◆ **EXTRACTED ENTRIES**:

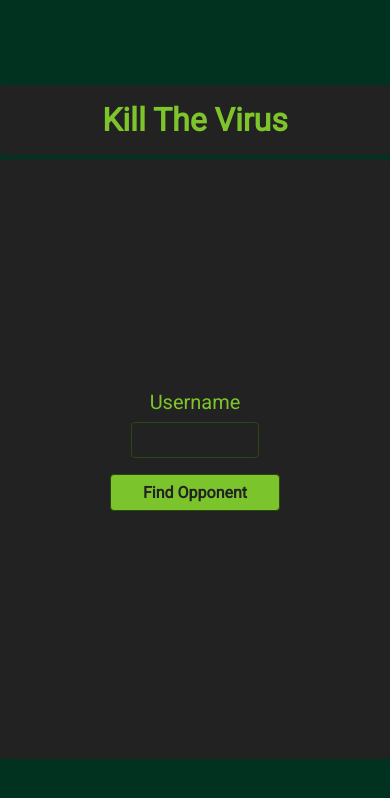
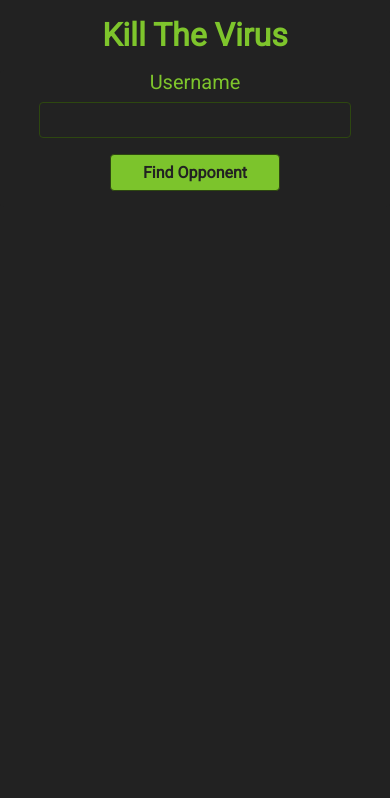
Before and after one commit to GustafOhlstrom/kill-the-virus-client, a React (Create React App) app: page / in a window 390 px wide. Shown: the top 798 px of the page. Built offline with nearby package versions, Linux system fonts and the light colour scheme; no server answers.

Commit message:
Mobile responsive design now supported

```diff
--- a/src/App.js
+++ b/src/App.js
@@ -217,8 +217,13 @@ class App extends React.Component{
 			this.setState({ virusFound: true, virusIcon: null })
 
 			// Send time taken to click virus to both players
-			socket.emit('click-virus', { clickTime, roomName } );
+			socket.emit('click-virus', { clickTime, roomName } )
 		}
+	}
+
+	// Handle clicking the mobile scoreboard icon to display / hide scoreboard
+	handleScoreboardArrowClick = () => {
+		document.querySelector('#scoreboard').classList.toggle('scoreboard-hide')
 	}
 
 	// Save username
@@ -230,6 +235,15 @@ class App extends React.Component{
 		return (
 			<main id="app">
 				<h1 className="title">Kill The Virus</h1>
+				{ user &&
+					<button
+						class="scoreboard-toggle"
+						onClick={this.handleScoreboardArrowClick}
+					>
+						View Scoreboard
+					</button>
+				}
+				{/* {user && <button className="scoreboard-button">Scoreboard</button>} */}
 				<div className="flex-container">
 					{user
 						? <>
--- a/src/components/lobby/lobby.scss
+++ b/src/components/lobby/lobby.scss
@@ -8,14 +8,14 @@
     color: $color1;
     background-color: $bColor2;
     width: 100%;
-    height: 600px;
+    // margin: 2rem 0;
 
     border-radius: 0.25rem;
 
     .register {
 
         .username {
-            width: 33%;
+            width: 80%;
             margin: 0 auto;
 
             label {
@@ -50,27 +50,23 @@
                 margin-bottom: 1rem;
             }
         }
+    }
 
-        button {
-            font-family: 'Roboto', 'Montserrat', sans-serif;
-            font-size: 1rem;
-            font-weight: 700;
+    @media screen and (min-width: 768px) {
+        .register {
+            .username {
+                width: 50%;
+            }
+        }
+    }
 
-            padding: 0.5rem 2rem;
-            margin-bottom: 1rem;
+    @media screen and (min-width: 1200px) {
+        height: 600px;
+        margin: 0;
 
-            color: $bColor2;
-            background-color: lighten($borderColor1, $amount: 30);
-            border: 1px solid $borderColor1;
-            border-radius: 0.25rem;
-
-            &:hover {
-                background-color: lighten($borderColor1, $amount: 40);
-                cursor: pointer;
-            }
-
-            &:focus {
-                outline: none;
+        .register {
+            .username {
+                width: 33%;
             }
         }
     }
--- a/src/components/playingField/PlayingField.js
+++ b/src/components/playingField/PlayingField.js
@@ -9,7 +9,7 @@ function PlayingField(props) {
     if(opponent) {
         if(countdown) {
             // Display countdown
-            boardContent = <div className="next-round">{ countdown }</div>
+            boardContent = <div className="next-round countdown">{ countdown }</div>
         } else if(winner) {
             // Display game winner
             boardContent = (
--- a/src/components/playingField/playingField.scss
+++ b/src/components/playingField/playingField.scss
@@ -7,7 +7,7 @@
     justify-content: center;
     align-items: center;
 
-    width: 70%;
+    width: 100%;
     max-height: 600px;
 
     color: $color1;
@@ -23,11 +23,16 @@
         left: 50%;
         transform: translate(-50%, -50%);
 
-        font-size: 5rem;
+        width: 100%;
+        font-size: 3rem;
 
         .winning-round {
-            font-size: 3rem;
+            font-size: 2rem;
         }
+    }
+
+    .countdown {
+        font-size: 5rem;
     }
 
     .board {
@@ -54,6 +59,7 @@
         }
 
         .waiting-for-opponent {
+            font-size: 1.25rem;
             position: relative;
             top: 50%;
             transform: translateY(-50%);
@@ -63,4 +69,17 @@
             }
         }
     }
+
+    @media screen and (min-width: 1200px) {
+        width: 70%;
+
+        .next-round {
+            font-size: 5rem;
+            width: auto;
+
+            .winning-round {
+                font-size: 3rem;
+            }
+        }
+    }
 }
--- a/src/components/scoreboard/scoreboard.scss
+++ b/src/components/scoreboard/scoreboard.scss
@@ -1,15 +1,24 @@
 @import '../../variables.scss';
 
 #scoreboard {
+    position: absolute;
+
     color: $color1;
     background-color: $bColor2;
-    width: 29%;
-    max-height: 600px;
+    width: 100%;
 
     border-radius: 0.25rem;
 
+    height: 0;
+    overflow: hidden;
+    transition: height 0.3s ease-out;
+
     h2 {
         padding: 1rem;
+    }
+
+    &.scoreboard-hide {
+        height: 100%;
     }
 
     .timers {
@@ -41,7 +50,7 @@
 
     table {
         width: 100%;
-        padding: 8px;
+        padding: 0 8px 8px 8px;
 
         th,
         td {
@@ -60,6 +69,15 @@
         .round-loss {
             color: $color2;
         }
+    }
 
+    @media screen and (min-width: 1200px) {
+        position: initial;
+
+        max-height: 600px;
+        width: 29%;
+
+        height: auto;
+        overflow: none;
     }
 }
--- a/src/main.scss
+++ b/src/main.scss
@@ -11,6 +11,58 @@ body {
 	font-family: 'Roboto', 'Montserrat', sans-serif;
     text-align: center;
     color: $color1;
+    background-color: $bColor2;
+}
+
+button {
+    font-family: 'Roboto', 'Montserrat', sans-serif;
+    font-size: 1rem;
+    font-weight: 700;
+
+    padding: 0.5rem 2rem;
+    margin-bottom: 1rem;
+
+    color: $bColor2;
+    background-color: lighten($borderColor1, $amount: 30);
+    border: 1px solid $borderColor1;
+    border-radius: 0.25rem;
+
+    &:hover {
+        background-color: lighten($borderColor1, $amount: 40);
+        cursor: pointer;
+    }
+
+    &:focus {
+        outline: none;
+    }
+}
+
+#app {
+    min-height: 100vh;
+    min-height: -webkit-fill-available;
+    display: flex;
+    flex-direction: column;
+    justify-content: center;
+
+    .title {
+        padding: 1rem 0;
+    }
+}
+
+.flex-container {
+    flex-grow: 1;
+    display: flex;
+    justify-content: space-between;
+}
+
+.scoreboard-toggle {
+    border: none;
+    border-radius: 0;
+    margin-bottom: 0;
+}
+
+@media screen and (min-width: 1200px) {
+    body {
         background-color: $bColor1;
     }
 
@@ -32,6 +84,10 @@ body {
     }
 
     .flex-container {
-    display: flex;
-    justify-content: space-between;
+        flex-grow: 0;
     }
+
+    .scoreboard-toggle {
+        display: none;
+    }
+}
```
Lines whose indentation alone changed are shown as unchanged.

◆ **YOUR TASK**: All of the material must be given again exactly, though no picture may appear in the copy.

◆ **REPLY TO THE EXERCISE**:
Before and after one commit to GustafOhlstrom/kill-the-virus-client, a React (Create React App) app: page / in a window 390 px wide. Shown: the top 798 px of the page. Built offline with nearby package versions, Linux system fonts and the light colour scheme; no server answers.

Commit message:
Mobile responsive design now supported

```diff
--- a/src/App.js
+++ b/src/App.js
@@ -217,8 +217,13 @@ class App extends React.Component{
 			this.setState({ virusFound: true, virusIcon: null })
 
 			// Send time taken to click virus to both players
-			socket.emit('click-virus', { clickTime, roomName } );
+			socket.emit('click-virus', { clickTime, roomName } )
 		}
+	}
+
+	// Handle clicking the mobile scoreboard icon to display / hide scoreboard
+	handleScoreboardArrowClick = () => {
+		document.querySelector('#scoreboard').classList.toggle('scoreboard-hide')
 	}
 
 	// Save username
@@ -230,6 +235,15 @@ class App extends React.Component{
 		return (
 			<main id="app">
 				<h1 className="title">Kill The Virus</h1>
+				{ user &&
+					<button
+						class="scoreboard-toggle"
+						onClick={this.handleScoreboardArrowClick}
+					>
+						View Scoreboard
+					</button>
+				}
+				{/* {user && <button className="scoreboard-button">Scoreboard</button>} */}
 				<div className="flex-container">
 					{user
 						? <>
--- a/src/components/lobby/lobby.scss
+++ b/src/components/lobby/lobby.scss
@@ -8,14 +8,14 @@
     color: $color1;
     background-color: $bColor2;
     width: 100%;
-    height: 600px;
+    // margin: 2rem 0;
 
     border-radius: 0.25rem;
 
     .register {
 
         .username {
-            width: 33%;
+            width: 80%;
             margin: 0 auto;
 
             label {
@@ -50,27 +50,23 @@
                 margin-bottom: 1rem;
             }
         }
+    }
 
-        button {
-            font-family: 'Roboto', 'Montserrat', sans-serif;
-            font-size: 1rem;
-            font-weight: 700;
+    @media screen and (min-width: 768px) {
+        .register {
+            .username {
+                width: 50%;
+            }
+        }
+    }
 
-            padding: 0.5rem 2rem;
-            margin-bottom: 1rem;
+    @media screen and (min-width: 1200px) {
+        height: 600px;
+        margin: 0;
 
-            color: $bColor2;
-            background-color: lighten($borderColor1, $amount: 30);
-            border: 1px solid $borderColor1;
-            border-radius: 0.25rem;
-
-            &:hover {
-                background-color: lighten($borderColor1, $amount: 40);
-                cursor: pointer;
-            }
-
-            &:focus {
-                outline: none;
+        .register {
+            .username {
+                width: 33%;
             }
         }
     }
--- a/src/components/playingField/PlayingField.js
+++ b/src/components/playingField/PlayingField.js
@@ -9,7 +9,7 @@ function PlayingField(props) {
     if(opponent) {
         if(countdown) {
             // Display countdown
-            boardContent = <div className="next-round">{ countdown }</div>
+            boardContent = <div className="next-round countdown">{ countdown }</div>
         } else if(winner) {
             // Display game winner
             boardContent = (
--- a/src/components/playingField/playingField.scss
+++ b/src/components/playingField/playingField.scss
@@ -7,7 +7,7 @@
     justify-content: center;
     align-items: center;
 
-    width: 70%;
+    width: 100%;
     max-height: 600px;
 
     color: $color1;
@@ -23,11 +23,16 @@
         left: 50%;
         transform: translate(-50%, -50%);
 
-        font-size: 5rem;
+        width: 100%;
+        font-size: 3rem;
 
         .winning-round {
-            font-size: 3rem;
+            font-size: 2rem;
         }
+    }
+
+    .countdown {
+        font-size: 5rem;
     }
 
     .board {
@@ -54,6 +59,7 @@
         }
 
         .waiting-for-opponent {
+            font-size: 1.25rem;
             position: relative;
             top: 50%;
             transform: translateY(-50%);
@@ -63,4 +69,17 @@
             }
         }
     }
+
+    @media screen and (min-width: 1200px) {
+        width: 70%;
+
+        .next-round {
+            font-size: 5rem;
+            width: auto;
+
+            .winning-round {
+                font-size: 3rem;
+            }
+        }
+    }
 }
--- a/src/components/scoreboard/scoreboard.scss
+++ b/src/components/scoreboard/scoreboard.scss
@@ -1,15 +1,24 @@
 @import '../../variables.scss';
 
 #scoreboard {
+    position: absolute;
+
     color: $color1;
     background-color: $bColor2;
-    width: 29%;
-    max-height: 600px;
+    width: 100%;
 
     border-radius: 0.25rem;
 
+    height: 0;
+    overflow: hidden;
+    transition: height 0.3s ease-out;
+
     h2 {
         padding: 1rem;
+    }
+
+    &.scoreboard-hide {
+        height: 100%;
     }
 
     .timers {
@@ -41,7 +50,7 @@
 
     table {
         width: 100%;
-        padding: 8px;
+        padding: 0 8px 8px 8px;
 
         th,
         td {
@@ -60,6 +69,15 @@
         .round-loss {
             color: $color2;
         }
+    }
 
+    @media screen and (min-width: 1200px) {
+        position: initial;
+
+        max-height: 600px;
+        width: 29%;
+
+        height: auto;
+        overflow: none;
     }
 }
--- a/src/main.scss
+++ b/src/main.scss
@@ -11,6 +11,58 @@ body {
 	font-family: 'Roboto', 'Montserrat', sans-serif;
     text-align: center;
     color: $color1;
+    background-color: $bColor2;
+}
+
+button {
+    font-family: 'Roboto', 'Montserrat', sans-serif;
+    font-size: 1rem;
+    font-weight: 700;
+
+    padding: 0.5rem 2rem;
+    margin-bottom: 1rem;
+
+    color: $bColor2;
+    background-color: lighten($borderColor1, $amount: 30);
+    border: 1px solid $borderColor1;
+    border-radius: 0.25rem;
+
+    &:hover {
+        background-color: lighten($borderColor1, $amount: 40);
+        cursor: pointer;
+    }
+
+    &:focus {
+        outline: none;
+    }
+}
+
+#app {
+    min-height: 100vh;
+    min-height: -webkit-fill-available;
+    display: flex;
+    flex-direction: column;
+    justify-content: center;
+
+    .title {
+        padding: 1rem 0;
+    }
+}
+
+.flex-container {
+    flex-grow: 1;
+    display: flex;
+    justify-content: space-between;
+}
+
+.scoreboard-toggle {
+    border: none;
+    border-radius: 0;
+    margin-bottom: 0;
+}
+
+@media screen and (min-width: 1200px) {
+    body {
         background-color: $bColor1;
     }
 
@@ -32,6 +84,10 @@ body {
     }
 
     .flex-container {
-    display: flex;
-    justify-content: space-between;
+        flex-grow: 0;
     }
+
+    .scoreboard-toggle {
+        display: none;
+    }
+}
```
Lines whose indentation alone changed are shown as unchanged.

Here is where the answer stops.